In the second episode of our new podcast, Ethical Antidotes, we interviewed Joseph Thomas, a biologist in North Carolina, who is the largest claim winner for a False Claims Act whistleblowing case in US history (USD$33 million).

In an in depth conversation, we discussed financial incentives for whistleblowing, and career thriving after “blowing the whistle.”

The United States is unique, compared to many other regions of the world, such that they have a mechanism which provides whistleblowers a financial reward up to 30% of the recovery that the government receives after the case successfully concludes.  In Australia, the Crime Stoppers program allows whistleblowers to provide anonymous information about criminal activity to the police, with potential eligibility of a reward of up to $1000 if the information results in an arrest.  As our podcast explores, financial rewards might be an incentive for people to disclose misconduct, but the money can be put to good use such as financial support while taking time off or even starting one’s own new venture (as many whistleblowers have done).

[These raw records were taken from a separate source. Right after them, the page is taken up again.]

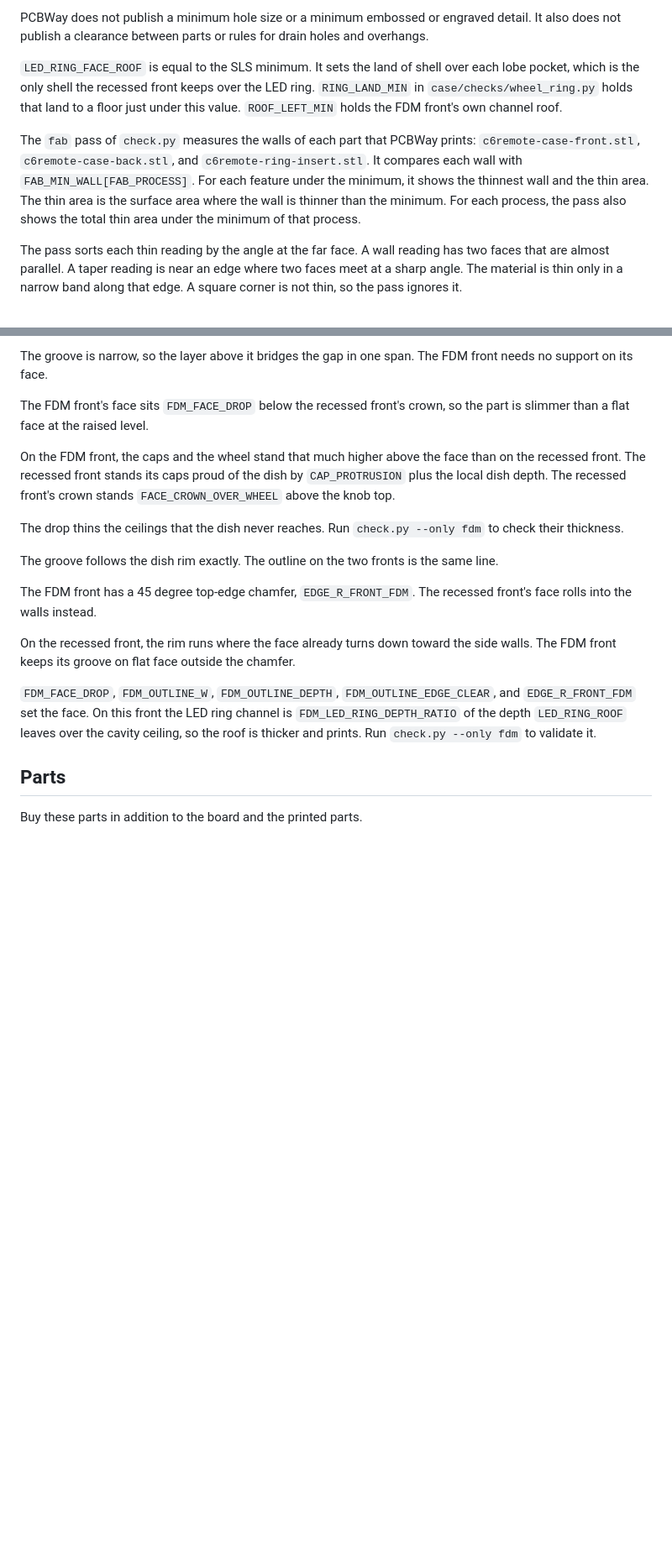
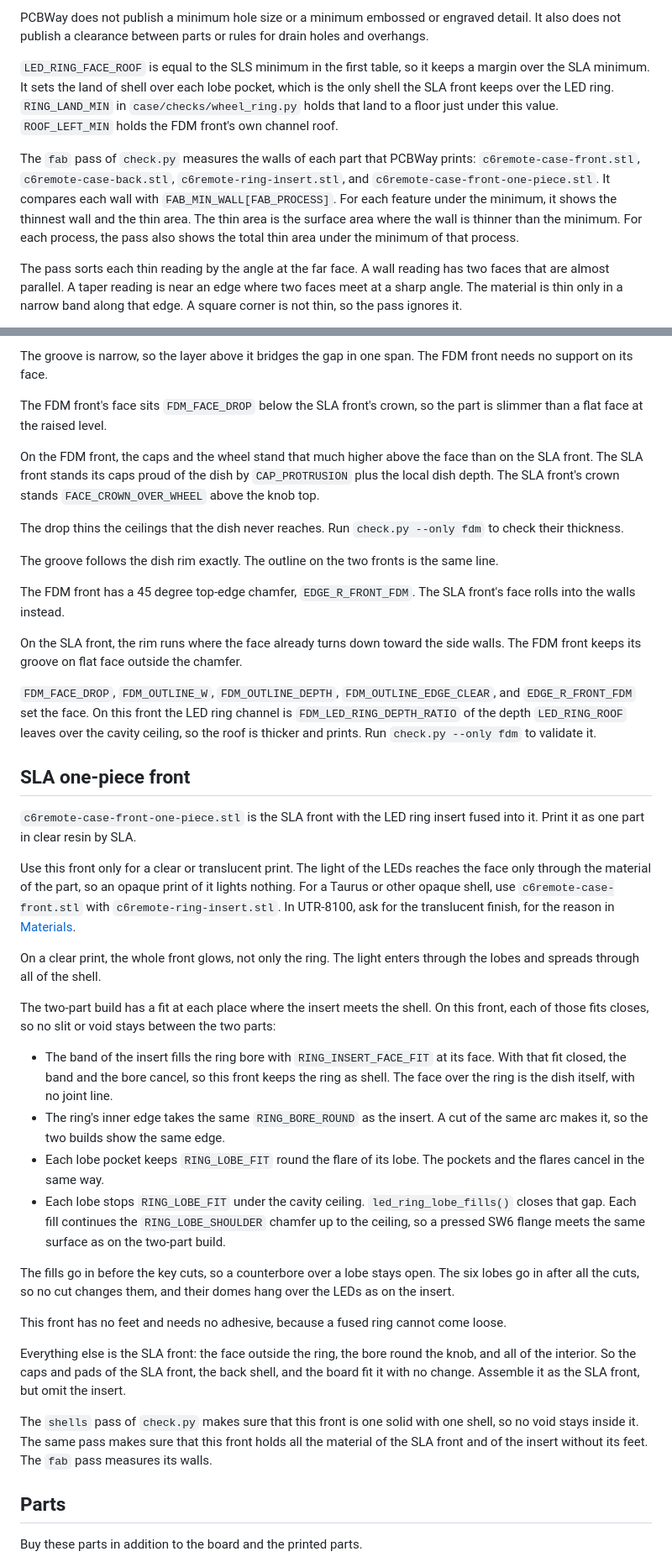
Before and after one commit to landonr/homething-c6, a Markdown page: case/README.md, 2 parts joined by grey strips. Shown at 84% size. Drawn GitHub-style; blank space fills up the shorter version.

```diff
--- a/case/README.md
+++ b/case/README.md
@@ -252,9 +268,9 @@ If a wall is thinner than the minimum, PCBWay suspends the order. It sends photo
 
 PCBWay does not publish a minimum hole size or a minimum embossed or engraved detail. It also does not publish a clearance between parts or rules for drain holes and overhangs.
 
-`LED_RING_FACE_ROOF` is equal to the SLS minimum. It sets the land of shell over each lobe pocket, which is the only shell the recessed front keeps over the LED ring. `RING_LAND_MIN` in `case/checks/wheel_ring.py` holds that land to a floor just under this value. `ROOF_LEFT_MIN` holds the FDM front's own channel roof.
+`LED_RING_FACE_ROOF` is equal to the SLS minimum in the first table, so it keeps a margin over the SLA minimum. It sets the land of shell over each lobe pocket, which is the only shell the SLA front keeps over the LED ring. `RING_LAND_MIN` in `case/checks/wheel_ring.py` holds that land to a floor just under this value. `ROOF_LEFT_MIN` holds the FDM front's own channel roof.
 
-The `fab` pass of `check.py` measures the walls of each part that PCBWay prints: `c6remote-case-front.stl`, `c6remote-case-back.stl`, and `c6remote-ring-insert.stl`. It compares each wall with `FAB_MIN_WALL[FAB_PROCESS]`. For each feature under the minimum, it shows the thinnest wall and the thin area. The thin area is the surface area where the wall is thinner than the minimum. For each process, the pass also shows the total thin area under the minimum of that process.
+The `fab` pass of `check.py` measures the walls of each part that PCBWay prints: `c6remote-case-front.stl`, `c6remote-case-back.stl`, `c6remote-ring-insert.stl`, and `c6remote-case-front-one-piece.stl`. It compares each wall with `FAB_MIN_WALL[FAB_PROCESS]`. For each feature under the minimum, it shows the thinnest wall and the thin area. The thin area is the surface area where the wall is thinner than the minimum. For each process, the pass also shows the total thin area under the minimum of that process.
 
 The pass sorts each thin reading by the angle at the far face. A wall reading has two faces that are almost parallel. A taper reading is near an edge where two faces meet at a sharp angle. The material is thin only in a narrow band along that edge. A square corner is not thin, so the pass ignores it.
 
@@ -336,19 +352,42 @@ Support under the face marks the one cosmetic surface on the case. The other ori
 
 The groove is narrow, so the layer above it bridges the gap in one span. The FDM front needs no support on its face.
 
-The FDM front's face sits `FDM_FACE_DROP` below the recessed front's crown, so the part is slimmer than a flat face at the raised level.
+The FDM front's face sits `FDM_FACE_DROP` below the SLA front's crown, so the part is slimmer than a flat face at the raised level.
 
-On the FDM front, the caps and the wheel stand that much higher above the face than on the recessed front. The recessed front stands its caps proud of the dish by `CAP_PROTRUSION` plus the local dish depth. The recessed front's crown stands `FACE_CROWN_OVER_WHEEL` above the knob top.
+On the FDM front, the caps and the wheel stand that much higher above the face than on the SLA front. The SLA front stands its caps proud of the dish by `CAP_PROTRUSION` plus the local dish depth. The SLA front's crown stands `FACE_CROWN_OVER_WHEEL` above the knob top.
 
 The drop thins the ceilings that the dish never reaches. Run `check.py --only fdm` to check their thickness.
 
 The groove follows the dish rim exactly. The outline on the two fronts is the same line.
 
-The FDM front has a 45 degree top-edge chamfer, `EDGE_R_FRONT_FDM`. The recessed front's face rolls into the walls instead.
+The FDM front has a 45 degree top-edge chamfer, `EDGE_R_FRONT_FDM`. The SLA front's face rolls into the walls instead.
 
-On the recessed front, the rim runs where the face already turns down toward the side walls. The FDM front keeps its groove on flat face outside the chamfer.
+On the SLA front, the rim runs where the face already turns down toward the side walls. The FDM front keeps its groove on flat face outside the chamfer.
 
 `FDM_FACE_DROP`, `FDM_OUTLINE_W`, `FDM_OUTLINE_DEPTH`, `FDM_OUTLINE_EDGE_CLEAR`, and `EDGE_R_FRONT_FDM` set the face. On this front the LED ring channel is `FDM_LED_RING_DEPTH_RATIO` of the depth `LED_RING_ROOF` leaves over the cavity ceiling, so the roof is thicker and prints. Run `check.py --only fdm` to validate it.
+
+## SLA one-piece front
+
+`c6remote-case-front-one-piece.stl` is the SLA front with the LED ring insert fused into it. Print it as one part in clear resin by SLA.
+
+Use this front only for a clear or translucent print. The light of the LEDs reaches the face only through the material of the part, so an opaque print of it lights nothing. For a Taurus or other opaque shell, use `c6remote-case-front.stl` with `c6remote-ring-insert.stl`. In UTR-8100, ask for the translucent finish, for the reason in [Materials](#materials).
+
+On a clear print, the whole front glows, not only the ring. The light enters through the lobes and spreads through all of the shell.
+
+The two-part build has a fit at each place where the insert meets the shell. On this front, each of those fits closes, so no slit or void stays between the two parts:
+
+- The band of the insert fills the ring bore with `RING_INSERT_FACE_FIT` at its face. With that fit closed, the band and the bore cancel, so this front keeps the ring as shell. The face over the ring is the dish itself, with no joint line.
+- The ring's inner edge takes the same `RING_BORE_ROUND` as the insert. A cut of the same arc makes it, so the two builds show the same edge.
+- Each lobe pocket keeps `RING_LOBE_FIT` round the flare of its lobe. The pockets and the flares cancel in the same way.
+- Each lobe stops `RING_LOBE_FIT` under the cavity ceiling. `led_ring_lobe_fills()` closes that gap. Each fill continues the `RING_LOBE_SHOULDER` chamfer up to the ceiling, so a pressed SW6 flange meets the same surface as on the two-part build.
+
+The fills go in before the key cuts, so a counterbore over a lobe stays open. The six lobes go in after all the cuts, so no cut changes them, and their domes hang over the LEDs as on the insert.
+
+This front has no feet and needs no adhesive, because a fused ring cannot come loose.
+
+Everything else is the SLA front: the face outside the ring, the bore round the knob, and all of the interior. So the caps and pads of the SLA front, the back shell, and the board fit it with no change. Assemble it as the SLA front, but omit the insert.
+
+The `shells` pass of `check.py` makes sure that this front is one solid with one shell, so no void stays inside it. The same pass makes sure that this front holds all the material of the SLA front and of the insert without its feet. The `fab` pass measures its walls.
 
 ## Parts
 
```
Also changed, not shown: other parts of case/README.md (+58 -41 lines), README.md (+8 -6 lines), docs/readme-assets/case-front-iso-one-piece.png (added), 10 other files.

Whistleblowing incentives don’t have to be financial – there are other ways to reward or acknowledge whistleblowers for their valuable work.

You can access the episode here!